Coming to life the Furnace turned to Poppet, “Oh so? Well let’s hear it.”
“What beast is it that has her tail between her eyes?”
Thinking, the furnace replied, “well there is no beast such as that!”
“You forgot a cat when he cleans his bottom!” cried Poppet triumphantly.
The furnace thought for a bit and then burst into laughter, “Truly that be one beast that does!” he replied through guffaws.
Looking at Thorm, Poppet said, “happy to be a help to ya Thorm, but you better throw that coal in while his mouth is open!” With that Poppet skipped back onto the trail leaving the dumbfounded blacksmith staring at his laughing furnace.
Nearing her home, Poppet at last spied Jarek the Tanner once again. Hildy was still refusing to budge, but now she was telling Jarek why. In English!
Jarek could only stammer “but… I…. how…” while his mule babbled on and on.
“I always have to run these furs up and down the valley. Do you ever think about what I want to do? We never get to do ANYTHING I want to do! Why can’t you carry them sometimes? Honestly Jarek…” and on the mule went.
Seeing Poppet, the flustered Jarek said “Poppet! What is going on here??? Can you hear him too?”
“Sure I hear him” replied little Poppet, “can’t you see that he just wants to have some fun? You are always too serious about all this!” Turning to the mule, Poppet said “Come on Hildy, I’ll race ya to Jarek’s! You too Jarek, last one there is a pickled herring!” With that, Poppet and the mule broke into a run for Jarek’s house, leaving the poor tanner staring after them in amazement.

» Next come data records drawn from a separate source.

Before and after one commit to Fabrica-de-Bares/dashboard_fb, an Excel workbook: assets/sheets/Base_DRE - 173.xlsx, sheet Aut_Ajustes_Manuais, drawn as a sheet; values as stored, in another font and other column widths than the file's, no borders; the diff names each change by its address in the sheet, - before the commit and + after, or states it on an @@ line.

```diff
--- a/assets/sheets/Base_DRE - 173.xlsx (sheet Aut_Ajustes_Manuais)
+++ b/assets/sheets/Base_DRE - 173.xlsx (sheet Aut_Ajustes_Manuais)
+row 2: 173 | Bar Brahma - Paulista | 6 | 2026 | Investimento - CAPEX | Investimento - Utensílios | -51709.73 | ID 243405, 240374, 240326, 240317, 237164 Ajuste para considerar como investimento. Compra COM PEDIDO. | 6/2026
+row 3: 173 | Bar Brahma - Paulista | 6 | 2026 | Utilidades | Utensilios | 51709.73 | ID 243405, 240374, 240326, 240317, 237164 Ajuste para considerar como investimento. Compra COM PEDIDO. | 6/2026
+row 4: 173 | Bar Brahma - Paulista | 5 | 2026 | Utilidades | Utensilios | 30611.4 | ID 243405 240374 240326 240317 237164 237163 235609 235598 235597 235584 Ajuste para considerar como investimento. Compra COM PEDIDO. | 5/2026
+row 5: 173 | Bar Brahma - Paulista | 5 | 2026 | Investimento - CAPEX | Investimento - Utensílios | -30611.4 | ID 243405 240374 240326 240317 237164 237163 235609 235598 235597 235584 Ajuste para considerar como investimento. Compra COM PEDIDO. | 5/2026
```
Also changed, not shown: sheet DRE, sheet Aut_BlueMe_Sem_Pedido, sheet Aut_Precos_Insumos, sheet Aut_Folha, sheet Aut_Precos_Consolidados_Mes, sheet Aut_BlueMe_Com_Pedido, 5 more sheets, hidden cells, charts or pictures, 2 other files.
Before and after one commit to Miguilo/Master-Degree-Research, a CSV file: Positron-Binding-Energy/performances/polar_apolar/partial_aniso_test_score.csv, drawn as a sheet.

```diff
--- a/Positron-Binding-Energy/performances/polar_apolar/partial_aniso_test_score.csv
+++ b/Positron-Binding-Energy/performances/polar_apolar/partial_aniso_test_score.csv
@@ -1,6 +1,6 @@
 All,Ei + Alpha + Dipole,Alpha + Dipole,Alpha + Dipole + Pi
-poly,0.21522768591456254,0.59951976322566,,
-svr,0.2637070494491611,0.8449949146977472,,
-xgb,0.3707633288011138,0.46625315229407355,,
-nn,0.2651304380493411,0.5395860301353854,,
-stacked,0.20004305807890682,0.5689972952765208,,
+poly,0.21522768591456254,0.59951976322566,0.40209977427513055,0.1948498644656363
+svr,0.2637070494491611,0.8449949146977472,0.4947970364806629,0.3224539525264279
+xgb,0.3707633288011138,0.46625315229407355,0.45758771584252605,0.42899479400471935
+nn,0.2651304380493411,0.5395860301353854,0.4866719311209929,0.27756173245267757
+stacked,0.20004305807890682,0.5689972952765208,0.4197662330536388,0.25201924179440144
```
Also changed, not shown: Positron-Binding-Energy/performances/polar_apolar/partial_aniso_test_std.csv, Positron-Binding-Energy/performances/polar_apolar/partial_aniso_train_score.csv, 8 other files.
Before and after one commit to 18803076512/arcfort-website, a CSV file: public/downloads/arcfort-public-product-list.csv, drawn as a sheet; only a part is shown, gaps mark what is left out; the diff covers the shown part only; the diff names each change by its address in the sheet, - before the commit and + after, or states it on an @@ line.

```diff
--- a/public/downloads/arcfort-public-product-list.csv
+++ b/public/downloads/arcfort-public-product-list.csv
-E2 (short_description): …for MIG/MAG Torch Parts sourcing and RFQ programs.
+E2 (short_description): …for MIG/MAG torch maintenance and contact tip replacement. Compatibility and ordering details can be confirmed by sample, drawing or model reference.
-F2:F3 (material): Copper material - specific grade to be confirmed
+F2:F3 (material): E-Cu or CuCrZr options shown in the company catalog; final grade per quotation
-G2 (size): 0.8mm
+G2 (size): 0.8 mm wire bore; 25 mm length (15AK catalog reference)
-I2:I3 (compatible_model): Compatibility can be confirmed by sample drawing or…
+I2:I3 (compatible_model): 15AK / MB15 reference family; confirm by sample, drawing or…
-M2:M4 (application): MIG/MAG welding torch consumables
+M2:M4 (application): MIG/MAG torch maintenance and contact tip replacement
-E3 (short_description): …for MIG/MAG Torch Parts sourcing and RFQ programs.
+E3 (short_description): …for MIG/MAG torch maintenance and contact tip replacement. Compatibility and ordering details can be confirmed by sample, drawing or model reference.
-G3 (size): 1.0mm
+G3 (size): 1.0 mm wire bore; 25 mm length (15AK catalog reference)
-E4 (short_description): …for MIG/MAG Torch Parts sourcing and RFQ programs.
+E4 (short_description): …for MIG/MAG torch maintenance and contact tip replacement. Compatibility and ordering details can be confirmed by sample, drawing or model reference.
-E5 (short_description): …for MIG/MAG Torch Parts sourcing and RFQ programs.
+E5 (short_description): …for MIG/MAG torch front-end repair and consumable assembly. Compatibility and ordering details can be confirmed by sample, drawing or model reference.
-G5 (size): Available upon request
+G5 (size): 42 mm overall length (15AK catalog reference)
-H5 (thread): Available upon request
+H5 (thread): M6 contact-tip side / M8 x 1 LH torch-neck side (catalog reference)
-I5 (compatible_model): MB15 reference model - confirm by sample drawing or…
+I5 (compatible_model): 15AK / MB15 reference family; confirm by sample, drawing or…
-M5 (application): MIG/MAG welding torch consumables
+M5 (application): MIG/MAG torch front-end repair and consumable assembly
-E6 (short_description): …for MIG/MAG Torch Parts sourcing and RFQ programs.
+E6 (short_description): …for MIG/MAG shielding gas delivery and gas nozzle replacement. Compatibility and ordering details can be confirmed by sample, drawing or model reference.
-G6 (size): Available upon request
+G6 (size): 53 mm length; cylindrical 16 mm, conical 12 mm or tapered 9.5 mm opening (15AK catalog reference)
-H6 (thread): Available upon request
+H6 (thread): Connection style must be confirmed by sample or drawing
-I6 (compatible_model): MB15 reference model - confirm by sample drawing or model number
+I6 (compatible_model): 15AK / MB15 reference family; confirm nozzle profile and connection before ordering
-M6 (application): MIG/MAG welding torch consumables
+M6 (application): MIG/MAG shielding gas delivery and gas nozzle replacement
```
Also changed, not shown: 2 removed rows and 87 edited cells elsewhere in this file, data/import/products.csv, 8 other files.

After playing a rousing game of circle the briar with Hildy, Poppet returned home with her new shoes. She thought back on her strange wonderful day and then looked down at her new shoes. Remembering the pauper who had given them to her she hoped that the eggs had eased his hunger and that he was as happy as she was at that moment.
Poppet’s mother seemed not to notice the missing eggs, and only commented on the beauty of Poppet’s new shoes. And while strange events continued to crop up in the surrounding lands, little Poppet was always there just when she was needed. Such was life for Poppet, a happy joyful time for ever after.